- [Exercise]: Look at each line below and count those with the word "número"; the answer is that number only.

- [Records]:
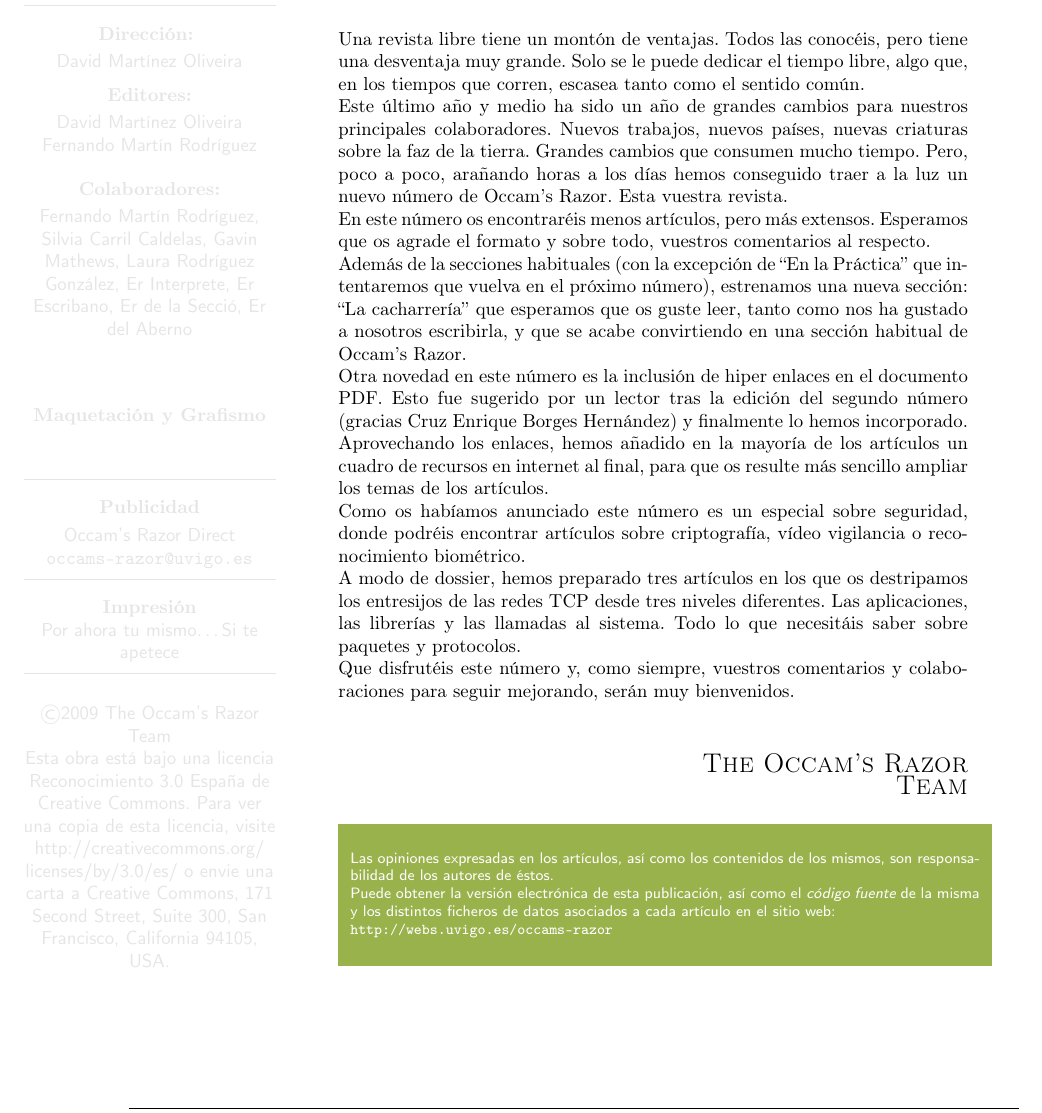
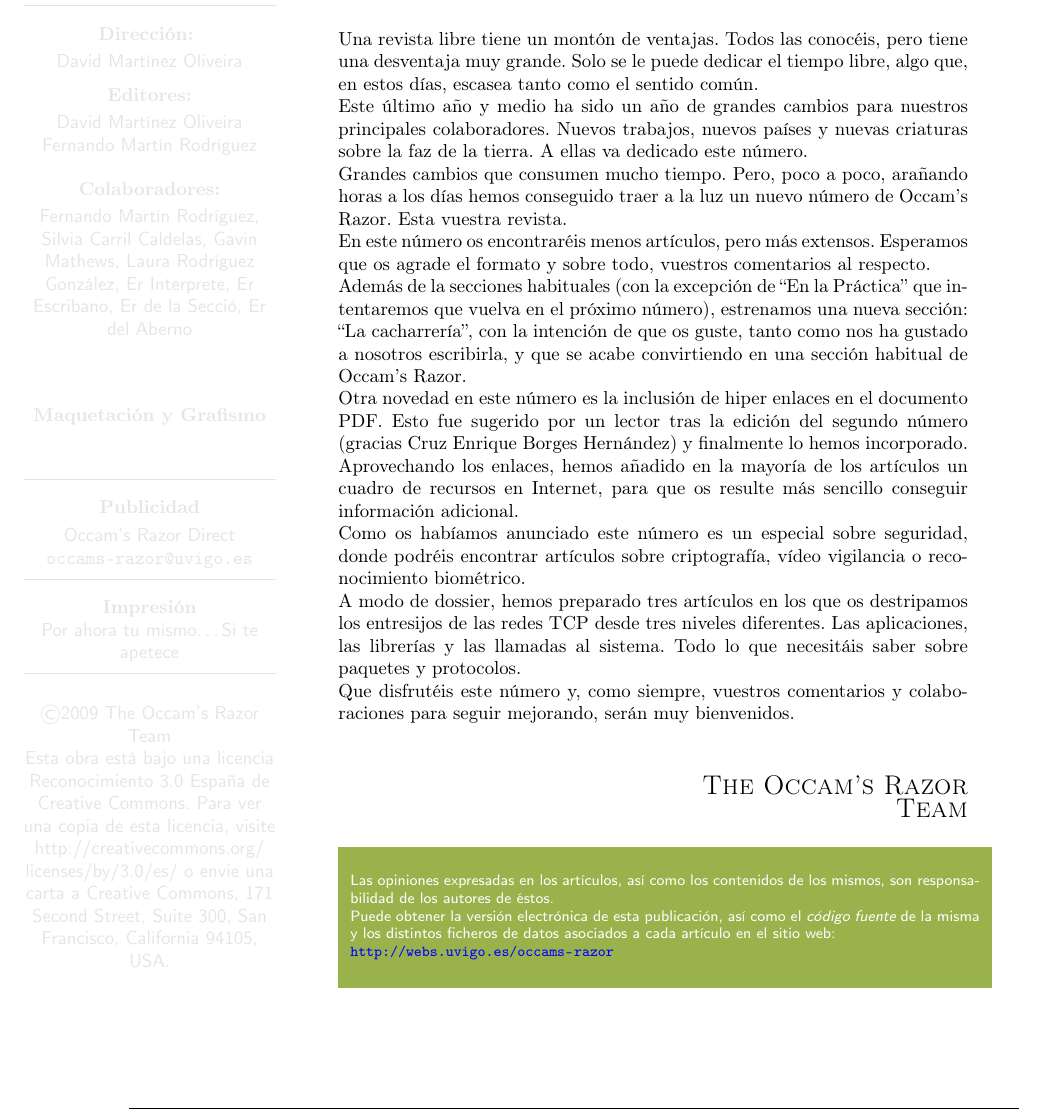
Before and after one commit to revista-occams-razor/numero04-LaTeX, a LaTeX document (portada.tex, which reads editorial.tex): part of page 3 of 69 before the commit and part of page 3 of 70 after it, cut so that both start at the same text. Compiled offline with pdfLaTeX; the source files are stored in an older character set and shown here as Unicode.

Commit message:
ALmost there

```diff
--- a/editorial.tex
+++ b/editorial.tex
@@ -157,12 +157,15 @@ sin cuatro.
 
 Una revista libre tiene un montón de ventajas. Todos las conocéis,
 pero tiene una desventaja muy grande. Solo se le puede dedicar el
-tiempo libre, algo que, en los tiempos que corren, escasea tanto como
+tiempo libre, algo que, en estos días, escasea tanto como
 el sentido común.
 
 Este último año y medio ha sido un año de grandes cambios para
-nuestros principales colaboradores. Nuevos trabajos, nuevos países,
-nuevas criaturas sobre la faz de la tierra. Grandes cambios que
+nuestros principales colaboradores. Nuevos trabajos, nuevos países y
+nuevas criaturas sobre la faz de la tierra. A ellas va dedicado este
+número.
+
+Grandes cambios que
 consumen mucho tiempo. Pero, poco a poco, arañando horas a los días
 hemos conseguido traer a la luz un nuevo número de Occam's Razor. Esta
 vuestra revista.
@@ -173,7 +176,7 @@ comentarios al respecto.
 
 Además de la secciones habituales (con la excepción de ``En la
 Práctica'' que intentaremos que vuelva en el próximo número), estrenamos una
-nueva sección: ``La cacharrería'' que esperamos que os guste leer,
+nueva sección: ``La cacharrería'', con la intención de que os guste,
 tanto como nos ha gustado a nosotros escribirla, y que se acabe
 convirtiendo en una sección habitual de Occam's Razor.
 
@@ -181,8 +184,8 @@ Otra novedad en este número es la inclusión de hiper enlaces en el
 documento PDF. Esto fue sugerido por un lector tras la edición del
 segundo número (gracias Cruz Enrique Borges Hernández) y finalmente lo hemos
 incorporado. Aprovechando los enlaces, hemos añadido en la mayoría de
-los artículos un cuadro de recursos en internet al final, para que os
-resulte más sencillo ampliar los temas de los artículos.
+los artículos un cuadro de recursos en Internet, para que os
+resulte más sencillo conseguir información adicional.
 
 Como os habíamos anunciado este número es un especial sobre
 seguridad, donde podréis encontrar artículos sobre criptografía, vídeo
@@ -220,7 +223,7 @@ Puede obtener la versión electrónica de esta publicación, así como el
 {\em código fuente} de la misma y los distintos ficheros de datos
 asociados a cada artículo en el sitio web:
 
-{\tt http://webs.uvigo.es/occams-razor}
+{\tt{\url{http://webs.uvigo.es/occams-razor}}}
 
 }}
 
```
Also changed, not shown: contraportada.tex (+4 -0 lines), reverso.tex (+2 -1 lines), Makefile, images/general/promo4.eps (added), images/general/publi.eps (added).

- [Solution for this problem]: 6